The 41-year-old lawyer, who traded a lucrative career in corporate law in 2003 to become an outspoken human rights crusader, stepped in to take up Vui Kong's case shortly after the Malaysian was sentenced to death in December 2009 by a Singaporean court that found him guilty of trafficking 47.27 grams of heroin. Vui Kong was only 19 when arrested in mid-2007 under Singapore's draconian Misuse of Drugs Act.
The efforts to save Vui Kong won a reprieve mid-January when the Court of Appeal reserved judgment, in what anti-death penalty activists say is the young Malaysian's last hope. Ravi argued in the court that his client had been deprived of a fair clemency process.
The lengthy appeals process has emboldened Singapore's small group of anti-death penalty campaigners. "Vui Kong's case since the sentence has taken a surprisingly long time. It has been dragging on and this, for us, is change from the status quo," says Sinapan Samydorai, a director of regional affairs at the Think Centre, a local, independent human rights lobby. "This is an opportunity to push for change."
Samydorai faces a formidable challenge. During 1991-1999, Singapore recorded 13.57 executions per one million population. Saudi Arabia, with 4.64 executions per one million population, was a distant second, according to a UN Secretary-General's report assessing capital punishment.
But such numbers are far from conclusive, because the Singapore government has always been "secretive about the number of executions," says Lance Lattig, a South-east Asia researcher at Amnesty International.
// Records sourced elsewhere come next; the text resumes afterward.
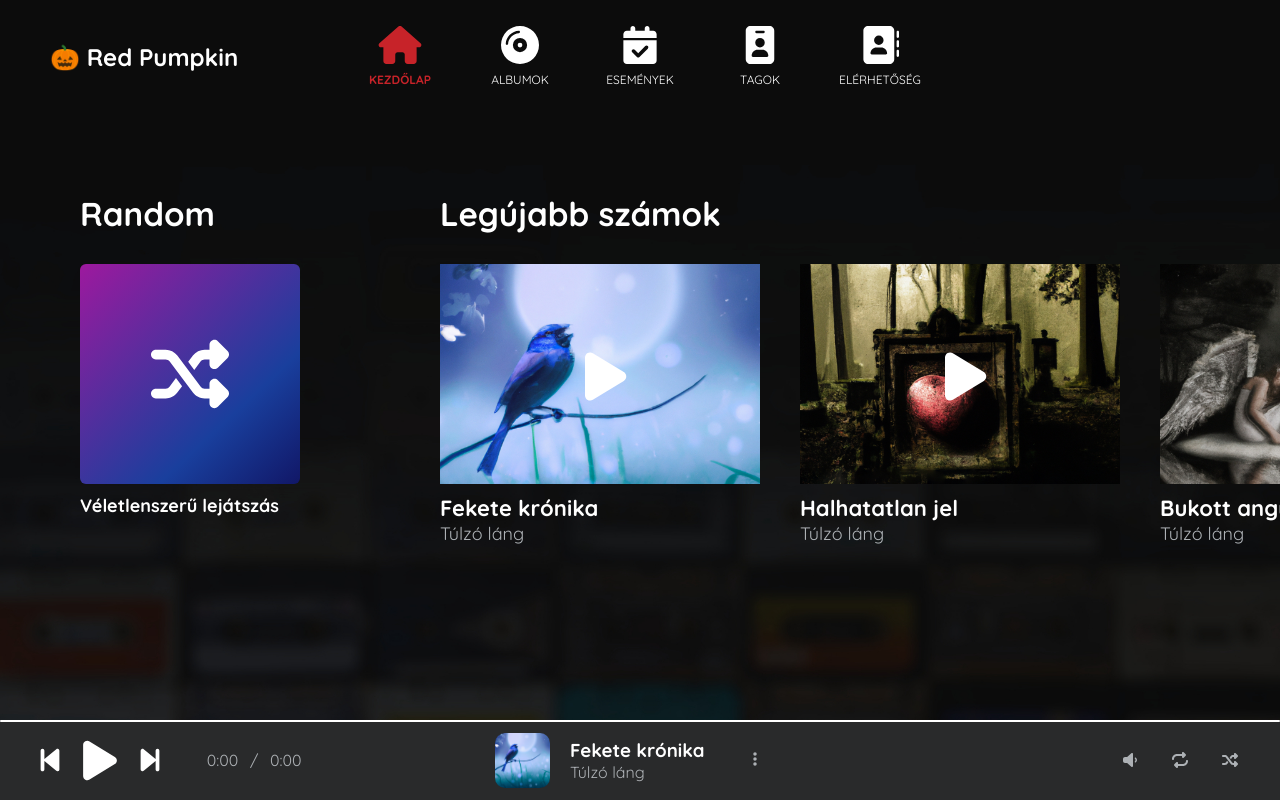
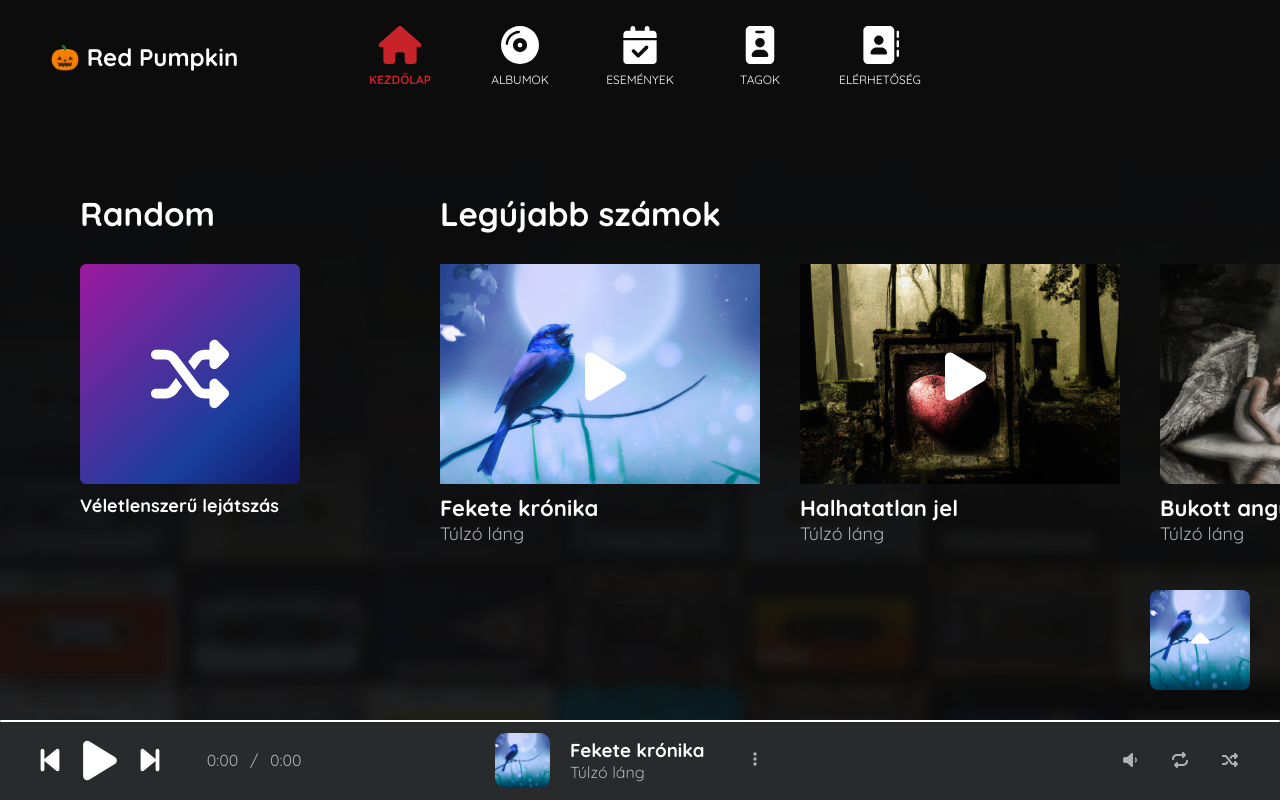
Before and after one commit to megaseves/red-pumpkin-reactjs, a React (Create React App) app: page / in a window 1280 px wide. Shown: the top 800 px of the page. Built offline with nearby package versions, Linux system fonts and the light colour scheme; the HTML template or start-up script is replaced by a standard one.

Commit message:
Add: back to player component button on the left bottom

```diff
--- a/src/pages/Home.js
+++ b/src/pages/Home.js
@@ -204,34 +204,43 @@ export function Home() {
 
     const showPlayerComponent = (e) => {
         const playerComponent = document.querySelector(".player-container");
+        const backToPlayerDiv = document.querySelector(".back-to-player");
 
         const clickedOnRef = bottomPlayerRef.current && bottomPlayerRef.current.contains(e.target);
         if (!clickedOnRef) {
             if (playerComponent.classList.contains("open")) {
                 playerComponent.classList.remove("open");
+                backToPlayerDiv.classList.remove("close");
             } else {
                 playerComponent.classList.add("open");
+                backToPlayerDiv.classList.add("close");
             }
         }
     }
 
     const showPlayerComponentByMainPage = () => {
         const playerComponent = document.querySelector(".player-container");
+        const backToPlayerDiv = document.querySelector(".back-to-player");
 
         if (!playerComponent.classList.contains("open")) {
             playerComponent.classList.add("open");
+            backToPlayerDiv.classList.add("close");
         }
     }
 
     const openPlayerComponent = () => {
         const playerComponent = document.querySelector(".player-container");
+        const backToPlayerDiv = document.querySelector(".back-to-player");
+
         if (!playerComponent.classList.contains("open")) {
             playerComponent.classList.add("open");
+            backToPlayerDiv.classList.add("close");
         }
     }
 
     const closePlayerComponent = () => {
         const playerComponent = document.querySelector(".player-container");
+
         if (playerComponent.classList.contains("open")) {
             playerComponent.classList.remove("open");
         }
@@ -252,7 +261,7 @@ export function Home() {
             <audio src={currentSong.url} ref={audioElem} onTimeUpdate={onPlaying} onEnded={endedAudio} autoPlay />
             <Router>
                 <Navbar shufflePlayList={shufflePlayList} openPlayerComponent={openPlayerComponent} closePlayerComponent={closePlayerComponent} />
-                <PlayerBottomComponent isPlaying={isPlaying} PlayPause={PlayPause} skipBack={skipBack} skipForward={skipForward} setIsRepeat={setIsRepeat} toggleRepeat={toggleRepeat} audioElem={audioElem} minutes={minutes} seconds={seconds} currentSong={currentSong} converter={converter} shufflePlayList={shufflePlayList} checkWidth={checkWidth} clickRef={clickRef} showPlayerComponent={showPlayerComponent} bottomPlayerRef={bottomPlayerRef} />
+                <PlayerBottomComponent isPlaying={isPlaying} PlayPause={PlayPause} skipBack={skipBack} skipForward={skipForward} setIsRepeat={setIsRepeat} toggleRepeat={toggleRepeat} audioElem={audioElem} minutes={minutes} seconds={seconds} currentSong={currentSong} converter={converter} shufflePlayList={shufflePlayList} checkWidth={checkWidth} clickRef={clickRef} showPlayerComponent={showPlayerComponent} bottomPlayerRef={bottomPlayerRef} openPlayerComponent={openPlayerComponent} />
                 <Player PlayPause={PlayPause} skipBack={skipBack} skipForward={skipForward} toggleRepeat={toggleRepeat} shufflePlayList={shufflePlayList} setPlayList={setPlayList} isRepeat={isRepeat} setIsRepeat={setIsRepeat} selectAlbum={selectAlbum} playList={playList} songs={songs} setSongs={setSongs} isPlaying={isPlaying} setIsPlaying={setIsPlaying} audioElem={audioElem} currentSong={currentSong} setCurrentSong={setCurrentSong} release={release} seconds={seconds} minutes={minutes} converter={converter} checkWidth={checkWidth} />
                 <Routes>
 
--- a/src/pages/Player/PlayerBottomComponent.css
+++ b/src/pages/Player/PlayerBottomComponent.css
@@ -176,3 +176,37 @@ input[type="range"]::-webkit-slider-thumb {
     height: 40px;
 
 }
+
+.back-to-player {
+    display: flex;
+    justify-content: center;
+    align-items: center;
+
+    position: absolute;
+    top: -130px;
+    right: 30px;
+
+    width: 100px;
+    height: 100px;
+
+    border-radius: 8px;
+
+    cursor: pointer;
+}
+.back-to-player-icon {
+    font-size: 30px;
+}
+.back-to-player-img {
+    position: absolute;
+
+    width: 100px;
+    height: 100px;
+
+    background-position: center;
+    border-radius: 8px;
+
+    z-index: -1;
+}
+.close {
+    display: none;
+}
--- a/src/pages/Player/PlayerBottomComponent.js
+++ b/src/pages/Player/PlayerBottomComponent.js
@@ -1,7 +1,7 @@
 import './PlayerBottomComponent.css';
 import {FontAwesomeIcon} from "@fortawesome/react-fontawesome";
 import {
-    faBackwardStep,
+    faBackwardStep, faCaretUp,
     faEllipsisVertical,
     faForwardStep,
     faPause,
@@ -11,7 +11,7 @@ import {
 import {useContext} from "react";
 import {AudioContext} from "../../components/AudioContext";
 
-export function PlayerBottomComponent({isPlaying, PlayPause, skipBack, skipForward, toggleRepeat, setIsRepeat , shufflePlayList, audioElem, seconds, minutes, currentSong, converter, checkWidth, clickRef, showPlayerComponent, bottomPlayerRef}) {
+export function PlayerBottomComponent({isPlaying, PlayPause, skipBack, skipForward, toggleRepeat, setIsRepeat , shufflePlayList, audioElem, seconds, minutes, currentSong, converter, checkWidth, clickRef, showPlayerComponent, bottomPlayerRef, openPlayerComponent}) {
 
     const audio = useContext(AudioContext);
 
@@ -39,6 +39,12 @@ export function PlayerBottomComponent({isPlaying, PlayPause, skipBack, skipForwa
     return(
 
         <div className="player-bottom-component-container" >
+
+            <div className="back-to-player" onClick={() => openPlayerComponent()}>
+                <FontAwesomeIcon className={"back-to-player-icon"} icon={faCaretUp} />
+                <img className="back-to-player-img" src={currentSong.cover_url} alt="" />
+            </div>
+
             <div className={"time-line-container-bottom"} onClick={checkWidth}  ref={clickRef} >
                 <div className="time-line-bottom" style={{width: `${currentSong.progress+"%"}`}}></div>
                 <div className="time-line-bottom-bg"></div>
```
"Singapore might or might not be in the first place (today) when it comes to executions per capita," Lattig said in an e-mail interview. "Either way, the government's secrecy about its record on executions suggests that this is one indicator Singapore isn't entirely proud of."
In November, 76-year-old Malaysia-based British author Alan Shadrake was sentenced to six weeks in jail for contempt of court and fined 15,400 dollars for the contents of his book: ‘Once A Jolly Hangman: Singapore's Justice In The Dock'.
Shadrake was arrested in July last year when he visited Singapore to launch his book. The book includes an interview with Darshan Singh, the chief executioner at the city-state's Changi Prison. Singh reportedly executed about 1,000 men and women from 1959 till he retired in 2006, the book notes.
In at least 11 passages of the book Shadrake questioned the impartiality of the judiciary in making rulings on death penalty cases.
Critics question the rationale of the country forging ahead with a mandatory death penalty for drug traffickers and murderers – while keeping the number of executions hidden.
"They justify executions to deter crime but they don't publish the details," says Danthong Breen, chairman of the Union of Civil Liberty, Thailand's oldest human rights organisation. "It is extraordinary. They treat the details of executions as a state secret."
But what is not a secret is the manner in which condemned prisoners meet their death: all hangings take place at dawn on Friday.
The law that sets out a mandatory death penalty for anyone trafficking more than 15 grams of heroin or over 30 grams of cocaine, and the manner of execution still enjoy wide public support, according to polls.
Sources and Relevant Links:
IPS New Hope for Sentenced Malaysian 4 February 2011